DR MUMTAZ ANWAR CHOUDHRY - Pakistan’s economy is primarily agro-based and is the largest employer, absorbing almost 43% of the total population and contributing 19.82% to the country’s GDP. In it, Punjab plays a vital role as it contributes 55% to the national economy.

For overall economic growth, Punjab plays a vital role as agriculture is a mainstay for the province’s economy. According to leading economist Dr Hafeez Ahmed Pasha, “70% of Punjab’s industry is agro-based, 50% of the wholesale and retail trade is based on agricultural commodities. Similarly, 60% of the transport movement relates to agricultural commodities. So, overall the agriculture has a 45% role directly or indirectly in Punjab economy.”

As per the ESP 2015-16, the agriculture sector provides employment to 42.3% of the country’s total labor force while in Punjab it provides employment to 43.5% of the people in the province, and to more than 61 % in the rural areas.

Moreover, 68% of Punjab’s population is rural based, according to the Punjab Development Statistics of 2016. Hence growth in the agriculture sector is a necessary precursor both for the economic growth in the province and for rural development. This is according to Punjab Economic Report 2017 (PER) which was launched by the Punjab Economic Research Institute (PERI).

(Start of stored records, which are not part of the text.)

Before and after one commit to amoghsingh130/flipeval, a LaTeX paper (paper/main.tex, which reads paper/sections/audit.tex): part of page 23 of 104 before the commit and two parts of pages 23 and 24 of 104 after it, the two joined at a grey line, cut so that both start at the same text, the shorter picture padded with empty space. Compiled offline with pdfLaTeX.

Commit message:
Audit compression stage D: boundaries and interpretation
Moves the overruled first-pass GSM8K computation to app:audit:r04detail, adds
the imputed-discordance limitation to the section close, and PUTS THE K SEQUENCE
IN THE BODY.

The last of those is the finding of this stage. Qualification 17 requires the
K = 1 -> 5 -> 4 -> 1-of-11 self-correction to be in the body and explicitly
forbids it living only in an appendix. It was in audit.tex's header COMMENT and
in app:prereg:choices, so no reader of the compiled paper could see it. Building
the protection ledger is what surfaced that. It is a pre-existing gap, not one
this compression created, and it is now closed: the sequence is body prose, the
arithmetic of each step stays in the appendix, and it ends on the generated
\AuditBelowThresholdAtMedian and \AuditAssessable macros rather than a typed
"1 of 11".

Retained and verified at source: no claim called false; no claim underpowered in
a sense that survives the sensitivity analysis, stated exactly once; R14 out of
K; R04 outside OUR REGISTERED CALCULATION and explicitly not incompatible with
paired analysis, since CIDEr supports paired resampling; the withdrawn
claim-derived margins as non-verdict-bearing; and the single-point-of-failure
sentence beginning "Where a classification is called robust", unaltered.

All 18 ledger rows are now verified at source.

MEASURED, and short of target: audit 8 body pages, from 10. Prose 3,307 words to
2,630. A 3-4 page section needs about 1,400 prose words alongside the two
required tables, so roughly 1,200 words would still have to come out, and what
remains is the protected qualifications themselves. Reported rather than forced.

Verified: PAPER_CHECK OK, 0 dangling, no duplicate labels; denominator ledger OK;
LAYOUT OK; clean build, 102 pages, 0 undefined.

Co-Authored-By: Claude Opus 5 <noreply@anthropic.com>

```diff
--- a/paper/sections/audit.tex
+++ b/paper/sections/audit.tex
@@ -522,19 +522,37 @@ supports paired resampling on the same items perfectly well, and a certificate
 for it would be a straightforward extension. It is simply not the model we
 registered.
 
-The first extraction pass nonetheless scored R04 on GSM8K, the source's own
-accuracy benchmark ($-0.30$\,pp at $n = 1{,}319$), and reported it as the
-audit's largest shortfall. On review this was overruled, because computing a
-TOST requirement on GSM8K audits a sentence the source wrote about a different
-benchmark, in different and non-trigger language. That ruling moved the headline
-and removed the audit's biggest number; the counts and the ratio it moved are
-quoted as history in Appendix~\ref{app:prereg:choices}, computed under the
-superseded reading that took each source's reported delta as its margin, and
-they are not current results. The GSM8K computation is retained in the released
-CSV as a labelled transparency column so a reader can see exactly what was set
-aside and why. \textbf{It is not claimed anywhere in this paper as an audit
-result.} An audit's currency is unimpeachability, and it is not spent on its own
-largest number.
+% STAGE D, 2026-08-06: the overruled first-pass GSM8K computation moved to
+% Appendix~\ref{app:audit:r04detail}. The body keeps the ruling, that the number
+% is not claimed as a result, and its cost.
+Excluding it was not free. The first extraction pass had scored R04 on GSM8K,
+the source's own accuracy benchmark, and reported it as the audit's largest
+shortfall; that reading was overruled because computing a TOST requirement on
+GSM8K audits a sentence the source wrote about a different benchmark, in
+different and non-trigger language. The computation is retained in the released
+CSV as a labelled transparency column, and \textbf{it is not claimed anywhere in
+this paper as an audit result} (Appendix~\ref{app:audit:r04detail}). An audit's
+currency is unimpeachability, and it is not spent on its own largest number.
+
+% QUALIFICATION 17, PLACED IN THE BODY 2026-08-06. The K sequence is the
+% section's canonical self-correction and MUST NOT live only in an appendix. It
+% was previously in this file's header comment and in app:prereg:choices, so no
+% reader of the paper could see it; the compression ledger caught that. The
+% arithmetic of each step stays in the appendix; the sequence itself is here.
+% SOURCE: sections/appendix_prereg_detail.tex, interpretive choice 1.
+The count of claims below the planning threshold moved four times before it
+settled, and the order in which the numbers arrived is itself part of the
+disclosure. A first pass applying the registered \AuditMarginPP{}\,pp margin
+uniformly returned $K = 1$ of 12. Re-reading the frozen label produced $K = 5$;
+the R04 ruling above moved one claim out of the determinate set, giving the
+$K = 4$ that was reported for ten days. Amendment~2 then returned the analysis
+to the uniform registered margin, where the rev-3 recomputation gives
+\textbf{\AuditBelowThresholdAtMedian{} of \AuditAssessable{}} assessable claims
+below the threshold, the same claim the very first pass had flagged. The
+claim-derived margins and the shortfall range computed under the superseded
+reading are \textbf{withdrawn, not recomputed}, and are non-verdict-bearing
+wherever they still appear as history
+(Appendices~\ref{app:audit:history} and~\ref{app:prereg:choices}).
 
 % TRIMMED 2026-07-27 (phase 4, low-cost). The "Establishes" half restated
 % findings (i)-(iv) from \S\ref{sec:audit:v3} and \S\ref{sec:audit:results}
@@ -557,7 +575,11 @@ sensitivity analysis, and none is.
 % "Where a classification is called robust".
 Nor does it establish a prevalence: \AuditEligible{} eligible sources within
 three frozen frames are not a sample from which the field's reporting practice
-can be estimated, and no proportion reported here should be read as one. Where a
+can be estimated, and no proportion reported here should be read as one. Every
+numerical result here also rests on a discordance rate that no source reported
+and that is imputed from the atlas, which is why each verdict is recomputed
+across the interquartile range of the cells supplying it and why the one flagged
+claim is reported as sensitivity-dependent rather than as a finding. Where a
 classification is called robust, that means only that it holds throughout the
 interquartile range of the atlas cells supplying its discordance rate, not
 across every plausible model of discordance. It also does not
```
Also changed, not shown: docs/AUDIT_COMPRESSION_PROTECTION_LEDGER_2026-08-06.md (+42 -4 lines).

The report states, “Recent performance of the sector has not been encouraging. Between 2010 and 2015, per hectare yield of wheat in Punjab has dropped, whereas the yields of rice and cotton have not shown any significant improvement (Punjab Development Statistics, 2016). As compared to 2014-2015, all crop subsectors in Pakistan (important crops, other crops and cotton ginning) registered negative growth rates in 2015-2016 whereas the textile sector, which constitutes majority of the country’s exports, registered a negative growth rate of 8.2 % in 2016 as compared to the preceding fiscal year (Pakistan Economic Survey, 2015). This reflects poor performance in Punjab’s agriculture sector that had a production share of more than 50% in all major crops (with that of wheat being 76.9% and of cotton being 73.6 % in 2015). The total cropped area in Punjab has also dropped between 2004-2005 and 2013-2014.”

The sector’s lagging performance can be accounted to various factors. Higher cost of production combined with the effects of climate change has played a significant role in decreasing the agriculture output.

While, Punjab government is currently taking different initiatives to boost the agriculture sector, experts at PERI believe that technology can play a vital role in the development of this sector.

“In today’s world, technology is specifically being developed to cater to the agriculture sector with its primary focus on assisting farmers in increasing production output”, stated Director PERI, Dr Mumtaz Anwar. “For a country like Pakistan where the challenges are immense, information and communication technologies (ICT) in agriculture can offer effective solutions.”

The Punjab government, in an effort to resolve the issues faced by farmers, is slowly integrating ICT. According to Punjab Agriculture Department, they are utilizing all modes of ICT that include social and digital media platforms, broadcast and print media as well as telephone landlines.

Even The Punjab Growth Strategy which was specifically formulated to ascertain developmental goals along with a comprehensive roadmap aims to adopt ICT. The strategy outlines several areas where ICT adoption can be beneficial. These consist of inclusive development, farmer-centric service delivery, enhance productivity and private sector led growth.

According to the Punjab Economic Report, the government has undertook several initiatives to push the agriculture sector in this direction that include the farmer-targeted subsidies through the Kissan card, encouraging the private sector to participate in wheat procurement by announcing that wheat procurement will be brought down to 1 million tonnes from 5 million tonnes and encouraging the use of ICT based solutions by floating interest-free loans to poor farmers disbursed through an online portal.

If successful, it can help farmers who consider themselves ‘information deprived’ make informed decisions by receiving relevant technical information. Moreover, major crop failures due to extreme weather can also be minimized as technical sophistication has made forecasting techniques more reliable. Farmers can get connected to a wide network where they can interact and exchange ideas. Moreover, they can get in touch with potential buyers on their own as well as avail mobile banking and government programmes that will ultimately result in decreased production cost. On a larger scale, specialized applications can be used to increase productivity and effectively manage farm operations. 

On a government level, monitoring of different agri projects will be made easier as well as they can stay connected with farmers, acquiring pertinent information right from the source. This would not only help identify specific problems but close the communication gap that exists between research departments and farmers. Researchers would be able to acquire first-hand, critical information that will help them in solving critical issues.

In conclusion, ICT tools have the potential to revolutionize the agricultural sector. However, for it to be effective, a comprehensive policy framework needs to be implemented.